• [Task description]
Work out how many lines of the records hold the string "html", and reply with that number alone.

• [Stored data]
○ ○ ○ ○

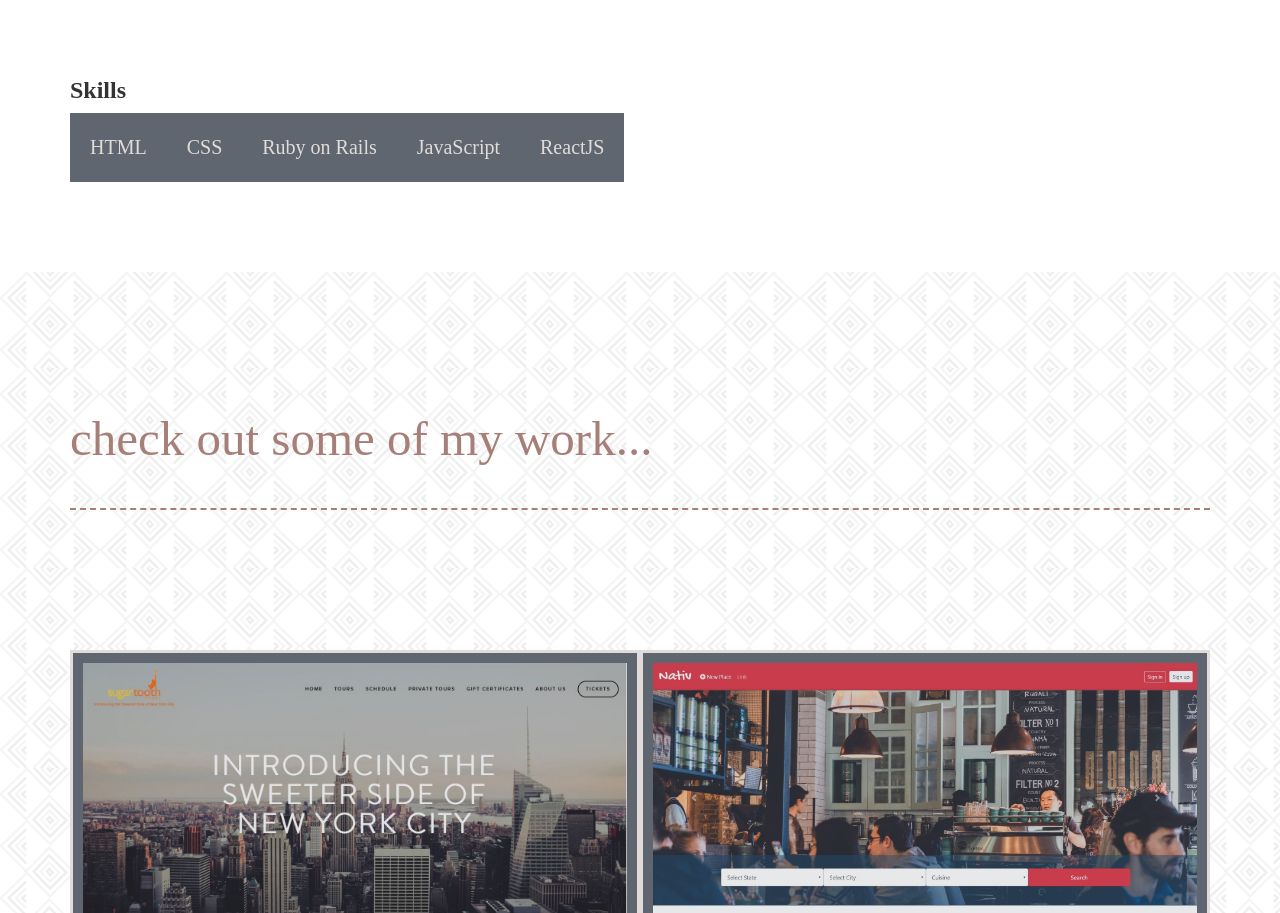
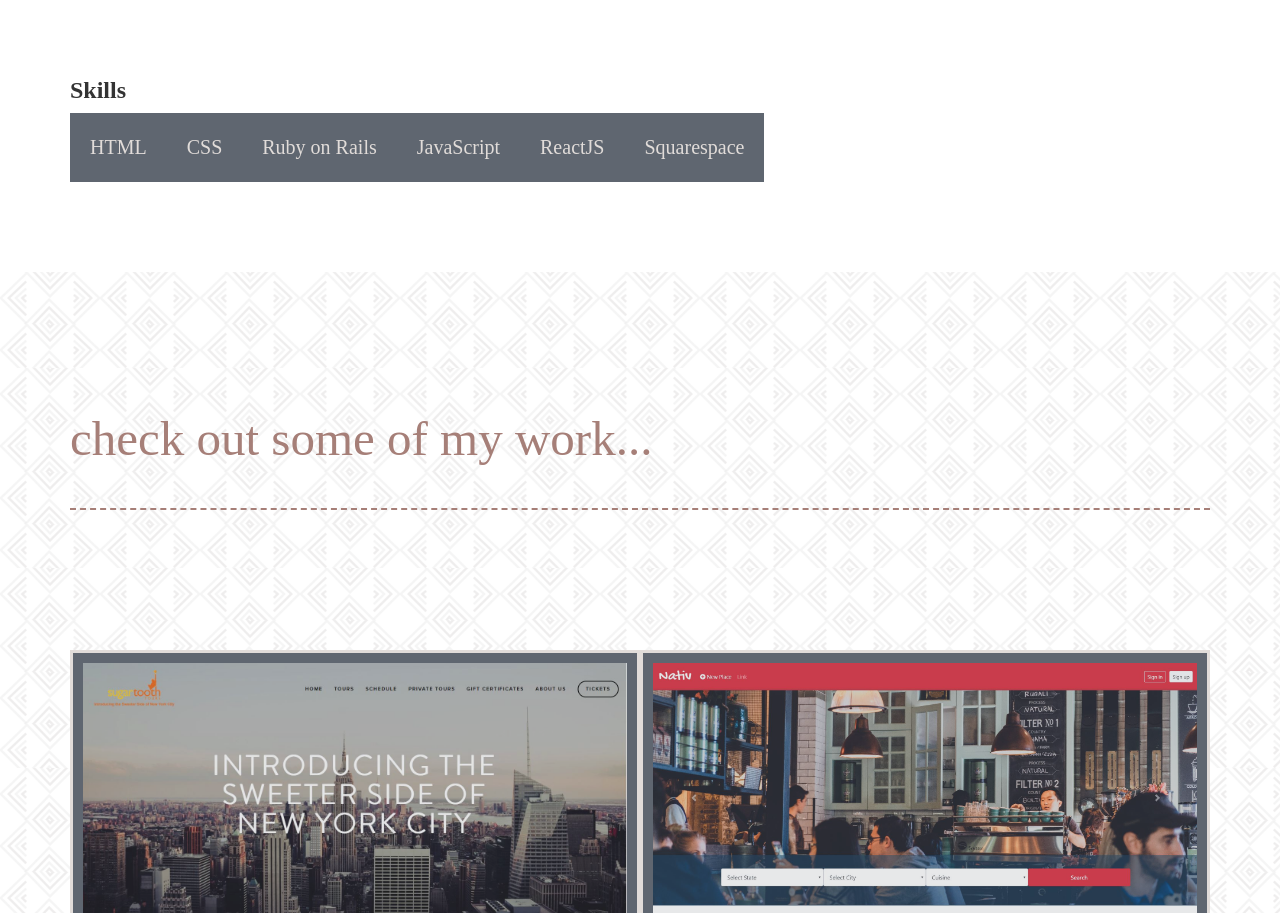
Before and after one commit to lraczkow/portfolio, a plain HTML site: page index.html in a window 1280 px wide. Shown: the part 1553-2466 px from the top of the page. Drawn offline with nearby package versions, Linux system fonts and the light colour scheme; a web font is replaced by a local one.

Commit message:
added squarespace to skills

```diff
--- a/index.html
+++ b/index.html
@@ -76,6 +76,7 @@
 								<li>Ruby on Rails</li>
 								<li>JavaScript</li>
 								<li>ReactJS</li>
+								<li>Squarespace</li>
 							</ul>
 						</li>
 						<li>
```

○ ○ ○ ○

• [Expected output]
3